**What needs to be done**
How many lines in the data below contain the string "Schema"? Answer with the number only.

*** Input Section Begins ***

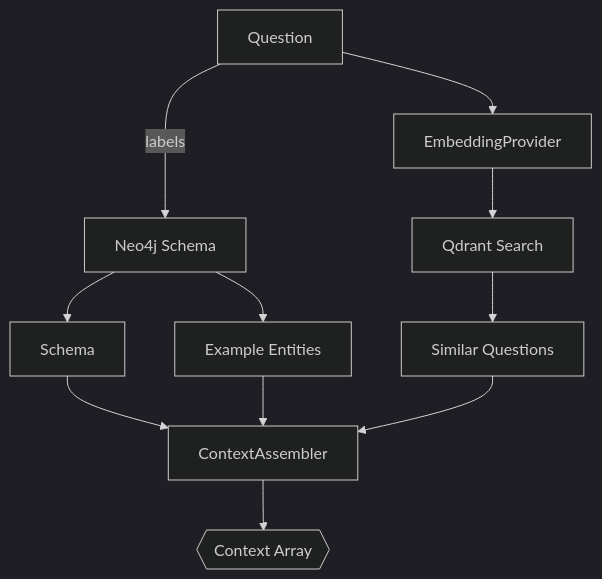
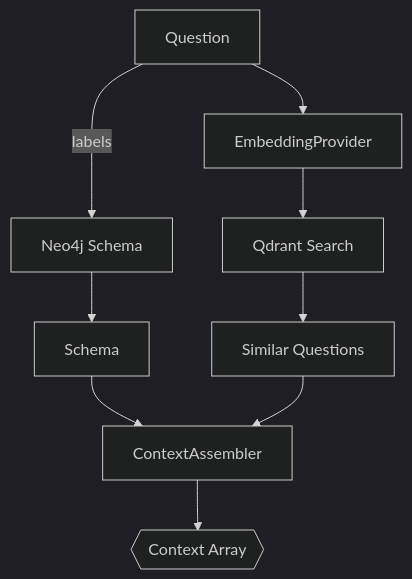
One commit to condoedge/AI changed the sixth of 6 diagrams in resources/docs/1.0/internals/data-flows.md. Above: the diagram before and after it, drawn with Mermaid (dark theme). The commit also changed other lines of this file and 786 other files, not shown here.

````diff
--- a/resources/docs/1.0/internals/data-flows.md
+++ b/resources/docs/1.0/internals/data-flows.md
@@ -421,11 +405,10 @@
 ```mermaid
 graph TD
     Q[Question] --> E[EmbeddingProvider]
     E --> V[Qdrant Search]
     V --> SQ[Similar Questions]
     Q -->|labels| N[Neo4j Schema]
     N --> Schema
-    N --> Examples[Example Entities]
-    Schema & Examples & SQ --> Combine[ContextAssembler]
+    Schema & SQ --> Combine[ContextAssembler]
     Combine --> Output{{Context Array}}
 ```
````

*** Input Section Ends ***
*** Input Section Begins ***

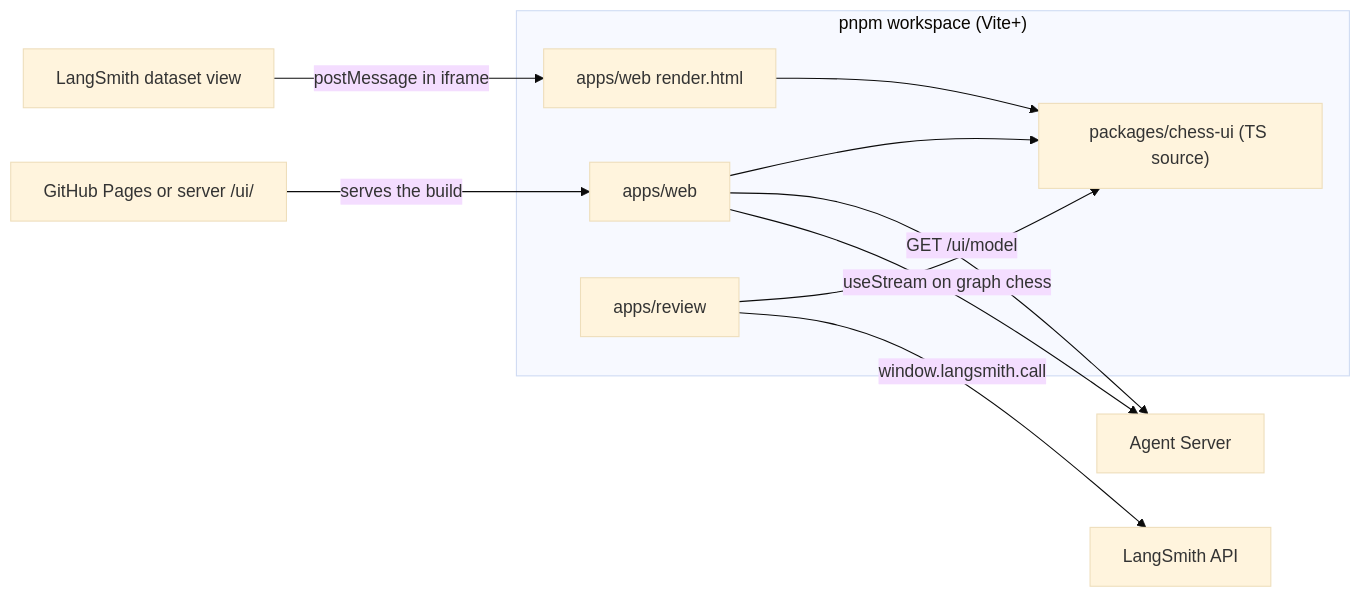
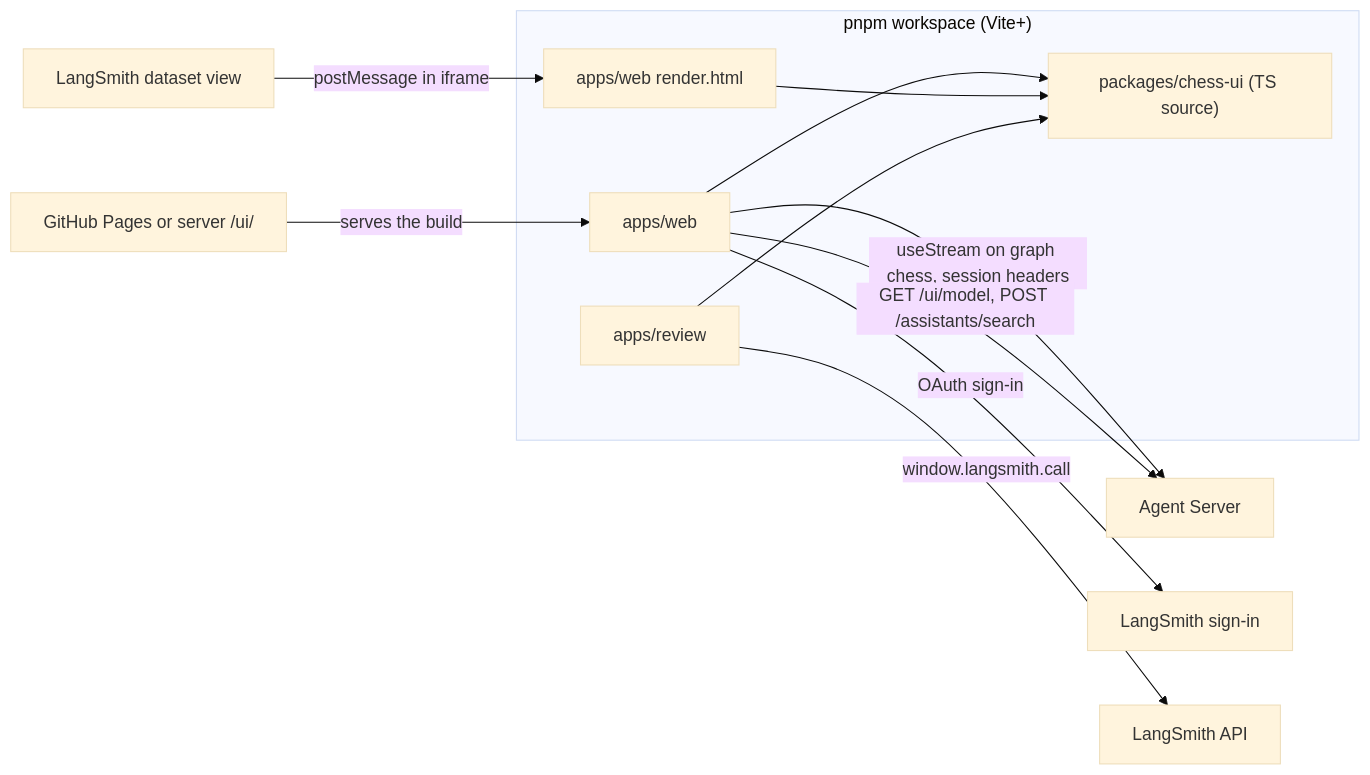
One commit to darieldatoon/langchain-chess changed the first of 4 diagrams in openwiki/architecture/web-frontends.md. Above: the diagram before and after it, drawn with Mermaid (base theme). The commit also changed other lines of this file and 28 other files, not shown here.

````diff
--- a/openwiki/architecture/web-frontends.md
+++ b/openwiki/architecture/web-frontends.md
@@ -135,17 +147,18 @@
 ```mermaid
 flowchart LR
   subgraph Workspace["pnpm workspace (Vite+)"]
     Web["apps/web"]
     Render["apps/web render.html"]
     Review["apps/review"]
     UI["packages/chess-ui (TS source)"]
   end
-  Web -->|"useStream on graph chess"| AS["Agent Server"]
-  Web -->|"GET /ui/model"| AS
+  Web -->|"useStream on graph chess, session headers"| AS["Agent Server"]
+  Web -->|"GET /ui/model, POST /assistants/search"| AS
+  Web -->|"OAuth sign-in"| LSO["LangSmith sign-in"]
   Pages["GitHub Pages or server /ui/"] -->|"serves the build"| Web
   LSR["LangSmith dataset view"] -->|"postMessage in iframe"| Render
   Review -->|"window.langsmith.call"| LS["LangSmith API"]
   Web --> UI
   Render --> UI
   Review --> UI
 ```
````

*** Input Section Ends ***

**Solution to the problem**
4